Atlanticville is a fixture of Sullivan’s Island, offering a blend of Lowcountry fine dining with casual beach style. Now well into its second decade of operation, it’s been around long enough to develop both a strong seasonal business with the vacation crowds and a solid base of local regulars. And, if you duck back in every now and again to refresh your memory, it’s easy to see why: good, solid cooking.

One of the things I like most about Atlanticville is that the dishes always incorporate a few surprises. This is immediately noticeable on the appetizer menu, which is one of the better ones around town.

The fried oyster plate ($9), served with housemade sausage and a piquant roasted garlic aioli, is one of the restaurant’s most popular starters, but for my money it’s upstaged by the inventive scallops ($12). As at most restaurants, the thick white scallops are seared brown and perfectly crispy on the top, but in a unique twist, Atlanticville wraps theirs not in bacon but in thin slices of smoked salmon. It’s an unusual combo that really works. The salmon sears up crispy around the edges and, like bacon, adds a touch of smoke, but the texture is even richer and silkier.

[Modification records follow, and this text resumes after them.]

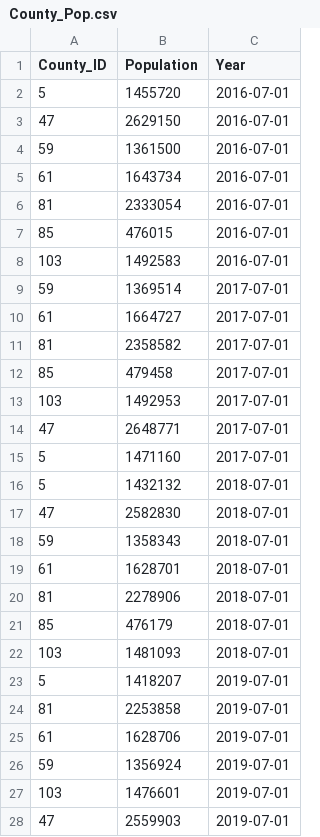
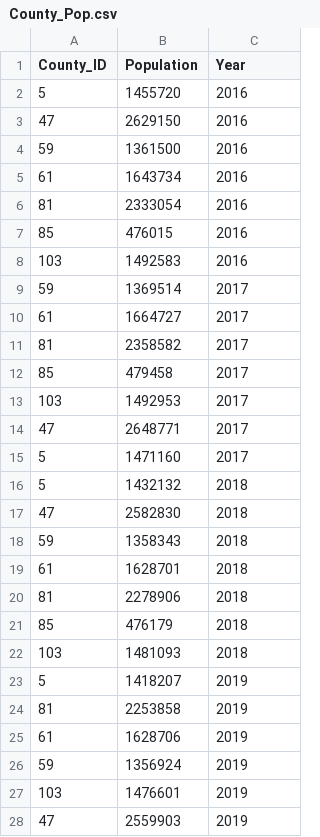
Before and after one commit to sdinespierce/etl_project, a CSV file: Data/db_table_csvs/County_Pop.csv, drawn as a sheet; only a part is shown; the diff covers the shown part only.

```diff
--- a/Data/db_table_csvs/County_Pop.csv
+++ b/Data/db_table_csvs/County_Pop.csv
@@ -1,28 +1,28 @@
 County_ID,Population,Year
-5,1455720,2016-07-01
-47,2629150,2016-07-01
-59,1361500,2016-07-01
-61,1643734,2016-07-01
-81,2333054,2016-07-01
-85,476015,2016-07-01
-103,1492583,2016-07-01
-59,1369514,2017-07-01
-61,1664727,2017-07-01
-81,2358582,2017-07-01
-85,479458,2017-07-01
-103,1492953,2017-07-01
-47,2648771,2017-07-01
-5,1471160,2017-07-01
-5,1432132,2018-07-01
-47,2582830,2018-07-01
-59,1358343,2018-07-01
-61,1628701,2018-07-01
-81,2278906,2018-07-01
-85,476179,2018-07-01
-103,1481093,2018-07-01
-5,1418207,2019-07-01
-81,2253858,2019-07-01
-61,1628706,2019-07-01
-59,1356924,2019-07-01
-103,1476601,2019-07-01
-47,2559903,2019-07-01
+5,1455720,2016
+47,2629150,2016
+59,1361500,2016
+61,1643734,2016
+81,2333054,2016
+85,476015,2016
+103,1492583,2016
+59,1369514,2017
+61,1664727,2017
+81,2358582,2017
+85,479458,2017
+103,1492953,2017
+47,2648771,2017
+5,1471160,2017
+5,1432132,2018
+47,2582830,2018
+59,1358343,2018
+61,1628701,2018
+81,2278906,2018
+85,476179,2018
+103,1481093,2018
+5,1418207,2019
+81,2253858,2019
+61,1628706,2019
+59,1356924,2019
+103,1476601,2019
+47,2559903,2019
```
Also changed, not shown: 1 edited cell elsewhere in this file, 5 other files.
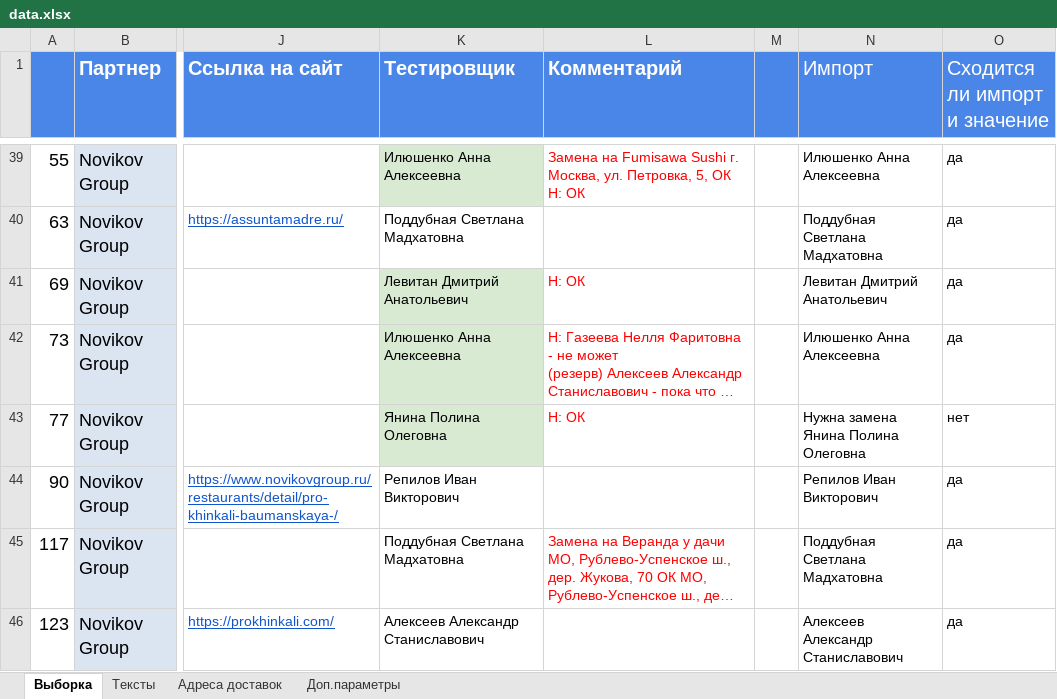
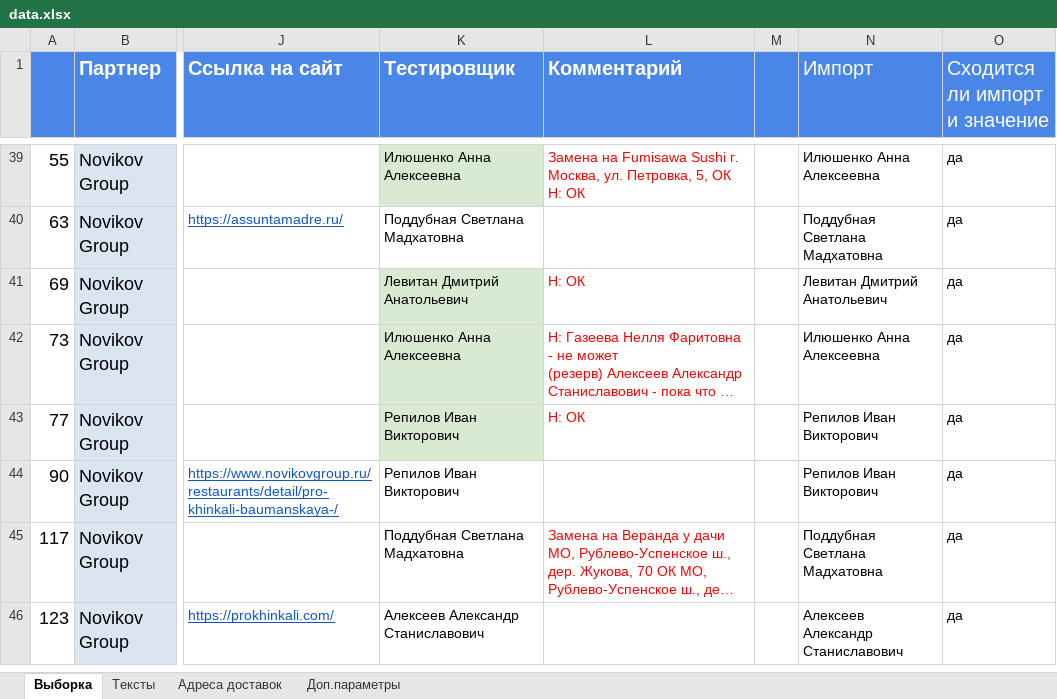
Before and after one commit to crowdtesting-ru/MS051125, an Excel workbook: data.xlsx, sheet Выборка, drawn as a sheet; only a part is shown, gaps mark what is left out; long unchanged cells end in …; values as stored, in another font and other column widths than the file's, no borders; charts and pictures and conditional formats not drawn; the diff names each change by its address in the sheet, - before the commit and + after, or states it on an @@ line.

Commit message:
Add files via upload

```diff
--- a/data.xlsx (sheet Выборка)
+++ b/data.xlsx (sheet Выборка)
-K43 (Тестировщик): Янина Полина Олеговна
+K43 (Тестировщик): Репилов Иван Викторович
-N43 (Импорт): Нужна замена Янина Полина Олеговна
+N43 (Импорт): Репилов Иван Викторович
-O43 (Сходится ли импорт и значение): нет
+O43 (Сходится ли импорт и значение): да
```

The tuna roll ($10) consists of a chunk of magenta tuna wrapped in white rice and nori then very lightly battered and fried. It’s served sliced into discs with a flashy drizzle of bright orange sriracha sauce on one side, which adds a big splash of fire, while the big pile of pickled ginger and thick shreds of kimchee on the other side provide a tangy, cool accent.

Seafood dominates the appetizers, but there are a few hearty land-based choices, too, like a braised short rib ($12) accompanied by three porcini-mushroom filled ravioli. The big hunk of beef is tender and succulent, but the ravioli steal the show. Made by local artisans Rio Bertolini, the squares of pasta are thin and delightfully firm, and they’re filled with a slightly spicy porcini filling that’s rich and complex. It’s the kind of appetizer that you gobble down in a flash and wish you’d ordered two.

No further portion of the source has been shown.